Data extracted from a collection:
- Opening Delimiter -

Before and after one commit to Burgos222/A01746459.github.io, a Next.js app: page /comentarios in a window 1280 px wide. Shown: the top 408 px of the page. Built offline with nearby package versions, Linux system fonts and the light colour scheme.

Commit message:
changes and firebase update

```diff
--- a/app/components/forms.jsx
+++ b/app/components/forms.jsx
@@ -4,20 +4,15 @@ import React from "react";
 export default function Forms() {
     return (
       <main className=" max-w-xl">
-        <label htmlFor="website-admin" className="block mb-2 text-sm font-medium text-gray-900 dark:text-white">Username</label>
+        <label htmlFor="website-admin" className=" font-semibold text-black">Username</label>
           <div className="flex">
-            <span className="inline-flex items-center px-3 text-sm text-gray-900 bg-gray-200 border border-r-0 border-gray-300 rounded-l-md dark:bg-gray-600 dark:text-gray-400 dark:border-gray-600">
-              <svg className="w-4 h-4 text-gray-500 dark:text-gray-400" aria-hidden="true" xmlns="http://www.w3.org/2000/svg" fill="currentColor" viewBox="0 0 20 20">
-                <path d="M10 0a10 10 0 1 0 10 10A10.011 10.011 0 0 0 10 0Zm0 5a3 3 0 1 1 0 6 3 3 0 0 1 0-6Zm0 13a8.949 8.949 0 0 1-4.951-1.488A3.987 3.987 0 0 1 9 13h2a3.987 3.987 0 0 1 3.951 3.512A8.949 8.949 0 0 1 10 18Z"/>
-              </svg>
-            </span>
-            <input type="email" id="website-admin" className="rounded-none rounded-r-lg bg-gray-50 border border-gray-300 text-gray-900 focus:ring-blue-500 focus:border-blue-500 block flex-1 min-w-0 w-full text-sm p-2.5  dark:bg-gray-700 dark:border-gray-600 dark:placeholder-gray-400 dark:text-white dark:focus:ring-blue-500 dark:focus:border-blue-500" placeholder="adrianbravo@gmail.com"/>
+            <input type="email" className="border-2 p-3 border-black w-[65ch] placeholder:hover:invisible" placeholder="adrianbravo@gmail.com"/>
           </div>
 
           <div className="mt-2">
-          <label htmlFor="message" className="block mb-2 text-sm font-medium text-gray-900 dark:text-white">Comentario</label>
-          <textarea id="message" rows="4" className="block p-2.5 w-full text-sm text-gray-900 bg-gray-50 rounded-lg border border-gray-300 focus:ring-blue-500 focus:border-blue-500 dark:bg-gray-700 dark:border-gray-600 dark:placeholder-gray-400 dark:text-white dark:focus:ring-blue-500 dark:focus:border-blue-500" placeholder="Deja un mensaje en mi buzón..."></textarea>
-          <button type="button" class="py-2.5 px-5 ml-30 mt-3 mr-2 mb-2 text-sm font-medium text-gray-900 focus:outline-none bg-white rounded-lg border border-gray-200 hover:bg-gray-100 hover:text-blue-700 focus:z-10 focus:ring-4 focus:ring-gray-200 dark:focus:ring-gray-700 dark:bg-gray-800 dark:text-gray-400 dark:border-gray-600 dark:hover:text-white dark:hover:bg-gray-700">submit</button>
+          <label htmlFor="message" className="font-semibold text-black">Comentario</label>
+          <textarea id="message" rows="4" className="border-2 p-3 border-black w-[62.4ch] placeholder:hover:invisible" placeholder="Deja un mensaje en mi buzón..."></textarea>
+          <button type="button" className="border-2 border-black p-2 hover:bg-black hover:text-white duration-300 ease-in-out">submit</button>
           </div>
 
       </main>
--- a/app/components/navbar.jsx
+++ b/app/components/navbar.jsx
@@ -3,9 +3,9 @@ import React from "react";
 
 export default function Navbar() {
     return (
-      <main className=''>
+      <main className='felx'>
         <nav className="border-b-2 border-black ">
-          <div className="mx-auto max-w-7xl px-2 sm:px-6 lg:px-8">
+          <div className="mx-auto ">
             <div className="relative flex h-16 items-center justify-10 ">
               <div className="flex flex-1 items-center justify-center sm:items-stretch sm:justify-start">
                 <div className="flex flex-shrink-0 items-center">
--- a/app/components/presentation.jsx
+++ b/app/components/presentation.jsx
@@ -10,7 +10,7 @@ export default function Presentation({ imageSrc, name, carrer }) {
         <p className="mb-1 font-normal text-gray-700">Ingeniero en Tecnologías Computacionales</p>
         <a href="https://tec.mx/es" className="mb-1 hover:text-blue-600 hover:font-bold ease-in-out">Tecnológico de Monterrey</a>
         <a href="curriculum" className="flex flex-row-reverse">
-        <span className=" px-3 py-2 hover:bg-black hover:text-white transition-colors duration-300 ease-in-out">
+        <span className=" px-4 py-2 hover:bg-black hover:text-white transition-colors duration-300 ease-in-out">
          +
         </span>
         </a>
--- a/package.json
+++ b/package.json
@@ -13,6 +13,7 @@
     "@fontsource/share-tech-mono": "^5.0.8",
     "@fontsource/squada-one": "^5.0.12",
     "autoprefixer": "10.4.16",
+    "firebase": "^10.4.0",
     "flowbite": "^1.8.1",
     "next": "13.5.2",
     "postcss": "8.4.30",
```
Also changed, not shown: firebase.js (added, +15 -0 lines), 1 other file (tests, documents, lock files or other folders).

- Closing Delimiter -

Wherever the string "components" appears in the records, copy the whole line.

### RESULT FOR THIS TASK
--- a/app/components/forms.jsx
+++ b/app/components/forms.jsx
--- a/app/components/navbar.jsx
+++ b/app/components/navbar.jsx
--- a/app/components/presentation.jsx
+++ b/app/components/presentation.jsx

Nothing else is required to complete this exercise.